The HyperTexts

Mike Alexander

Mike Alexander is an American poet who lives in Houston, Texas, the Bayou City, Space City, a milieu of his own choosing. Poems have appeared in several fora, most recently in River Styx, Bateau, the 2010 Texas Poetry Calendar, and in Modern Metric’s chapbook, We Internet in Different Voices.

Alexander has organized readings for decades, from the Paterson Arts Council in Jersey to the Helios readings in H-town. He has also dabbled in criticism, translation, & pop lyric. The output of any magazines with which he may have been connected once are no longer to be laid at his door.



She Responds to Music

She reaches out her hand to touch the strings
of my guitar, where I am making chords
appear & disappear. There are some things
I cannot say, for which I have no words.
At times like this, I go for my guitar.
Flat fifths, augmented fourths, & minor thirds
leave blisters in their wake, if not a scar.
I play my mother a diminished scale.
I fall back on my usual repertoire,
the crowd-pleasers, old songs that rarely fail.
But at her touch, the flat-wound strings fall dead.
She reaches out her hand, painfully frail,
to interrupt, but leaves the thought unsaid,
& rests. The silences between us spread.



Fermata

I walk in as my mother plays “A Long,
Long Way from Home” from memory. The keys
kneel gracefully beneath her hands, the song

obeys her touch with such apparent ease,
that I am marveling at her technique,
not the progressive state of her disease.

While playing, she can keep in tempo, speak
coherently, & smile. She must have played
the same piece every day of every week.

Away from her piano-barricade
she'll talk as if the words do not belong
to her, but to the Alzheimer’s, a trade

of gesture or a fluting of her tongue
for once familiar melodies gone wrong.

Originally published in the Houston Poetry Fest anthology 2001, as “At the Atrium”



Charbydis

I bring a load of whites—wool sacrifice,
our lost cotton mesh, our warmth, sweat-stained,
reptilian skins shucked off, that we replace

in secret, streaked with venom, rattle-brained
secretions from the grass, a tire’s screech,
convulsions. Working in the basement, chained,

a tool bench, badly-stocked, just out of reach,
beside the storage bin below the stairs—
I lean into the Whirlpool, adding bleach

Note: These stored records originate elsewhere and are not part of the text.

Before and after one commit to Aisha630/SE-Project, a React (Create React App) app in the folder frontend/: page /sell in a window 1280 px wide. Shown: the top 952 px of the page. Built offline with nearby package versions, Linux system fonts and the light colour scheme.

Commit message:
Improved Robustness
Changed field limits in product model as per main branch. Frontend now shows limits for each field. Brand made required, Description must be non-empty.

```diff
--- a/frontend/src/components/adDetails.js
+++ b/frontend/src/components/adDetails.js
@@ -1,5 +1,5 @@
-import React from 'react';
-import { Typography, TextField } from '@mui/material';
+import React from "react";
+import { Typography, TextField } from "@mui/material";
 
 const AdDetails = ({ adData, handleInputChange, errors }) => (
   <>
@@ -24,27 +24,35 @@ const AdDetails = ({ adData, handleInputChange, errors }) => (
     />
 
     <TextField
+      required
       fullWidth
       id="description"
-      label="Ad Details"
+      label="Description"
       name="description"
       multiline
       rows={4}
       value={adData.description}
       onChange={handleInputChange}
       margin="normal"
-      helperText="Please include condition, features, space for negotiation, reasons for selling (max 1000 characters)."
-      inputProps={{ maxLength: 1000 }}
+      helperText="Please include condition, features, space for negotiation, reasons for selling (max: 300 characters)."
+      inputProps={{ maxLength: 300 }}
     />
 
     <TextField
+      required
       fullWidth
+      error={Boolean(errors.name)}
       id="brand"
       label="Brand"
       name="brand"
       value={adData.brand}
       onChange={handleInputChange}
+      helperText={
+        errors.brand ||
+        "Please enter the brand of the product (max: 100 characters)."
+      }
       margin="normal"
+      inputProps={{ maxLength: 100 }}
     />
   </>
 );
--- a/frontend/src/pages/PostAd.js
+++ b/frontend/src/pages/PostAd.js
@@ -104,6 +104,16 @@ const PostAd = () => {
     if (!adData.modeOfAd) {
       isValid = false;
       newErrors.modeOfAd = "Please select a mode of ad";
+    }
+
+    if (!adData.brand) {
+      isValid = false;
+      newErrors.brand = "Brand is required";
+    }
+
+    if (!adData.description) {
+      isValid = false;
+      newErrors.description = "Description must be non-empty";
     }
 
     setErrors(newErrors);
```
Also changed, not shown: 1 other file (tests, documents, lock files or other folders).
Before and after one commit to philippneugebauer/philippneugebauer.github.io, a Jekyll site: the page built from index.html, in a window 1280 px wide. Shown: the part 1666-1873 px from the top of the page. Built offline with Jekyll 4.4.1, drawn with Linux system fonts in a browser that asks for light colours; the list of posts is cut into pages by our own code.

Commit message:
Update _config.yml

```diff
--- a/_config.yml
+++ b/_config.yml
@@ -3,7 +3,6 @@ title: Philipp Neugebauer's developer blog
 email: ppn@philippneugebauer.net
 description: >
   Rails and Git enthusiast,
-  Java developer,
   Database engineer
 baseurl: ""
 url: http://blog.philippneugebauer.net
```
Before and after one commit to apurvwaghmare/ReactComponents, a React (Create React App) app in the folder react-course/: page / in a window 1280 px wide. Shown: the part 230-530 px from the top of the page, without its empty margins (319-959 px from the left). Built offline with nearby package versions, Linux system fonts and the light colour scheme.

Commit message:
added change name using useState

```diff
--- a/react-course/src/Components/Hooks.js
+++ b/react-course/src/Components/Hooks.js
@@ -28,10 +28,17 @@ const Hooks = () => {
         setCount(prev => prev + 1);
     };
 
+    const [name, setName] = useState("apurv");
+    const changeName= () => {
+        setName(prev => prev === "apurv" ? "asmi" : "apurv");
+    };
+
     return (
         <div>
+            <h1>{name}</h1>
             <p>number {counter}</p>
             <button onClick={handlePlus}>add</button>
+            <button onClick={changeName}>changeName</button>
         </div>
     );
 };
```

& Tide to gym socks folded into pairs,
an extra change of sheets, large undershirt
& underwear. In antiseptic chores,

our nightmares gather strength. Like week-old dirt,
our whites show the regrets, the faded vows, 
perpetual mortgage of a ground-in hurt.

I’ve tried to pass for the exemplary spouse,
while turning like a termite in the wood, 
like cracks in the foundation of the house,

I feel the mortar wash away for good. 
I feel exposed to adder-lidded eyes.
I feel the Whirlpool rocking in my blood.

Originally published in Znine  (UT Arlington) , then reprinted in The Weight of Addition, Texas Poets 2007, Mutabilis Press



Turista

Your table’s set with chips & queso,
& guacamole’s on the way.
The best in town; the guidebooks say so.
Your table’s set with chips & queso;
as long as the dollar outpaces the peso,
you can relax. Enjoy your stay.
Your table’s set with chips & queso,
& guacamole’s on the way.

The waiter with the smiling eye
knows you & all your kind are rich,
for he has seen what you can buy.
The waiter with the smiling eye
believes that God will rectify
all debts when meek & mighty switch.
The waiter with the smiling eye
knows you & all your kind are rich.

He doesn’t know about the pills
you take to regulate your heart
or keep in check your nightly chills.
He doesn’t know about the pills,
the credit margin, the unpaid bills,
why your marriage fell apart.
He doesn’t know about the pills
you take to regulate your heart.

The so-called harmony of the spheres
rings equally for everyone,
but since nobody really hears
the so-called harmony of the spheres,
the fault must lie with human ears.
Tone-deaf, we howl beneath the sun.
The so-called harmony of the spheres
rings equally for everyone.

Peals of prayer roll hot & wet
from bells in the cathedral tower,
whose belfries open wide, to let
peals of prayer roll hot & wet
across your face, till you forget
how strange it is, at twilight hour:
Peals of prayer roll hot & wet
from bells in the cathedral tower,

on the far side of the street;
a dusty taxi’s polychrome
chimes back. Say grace, & start to eat.
On the far side of the street,
the colors of the day compete.
El Sol invites you to his home
on the far side of the street:
a dusty taxi, polychrome.

A mariachi’s big sombrero
shines down its blessing, a man
wearing the mask of a lone vaquero,
a mariachi’s big sombrero,
singing, “Yo no soy marinero,
soy Capitan, soy Capitan…”
A mariachi’s big sombrero
shines down its blessing. Amen.

Originally published in Barefoot Muse

The HyperTexts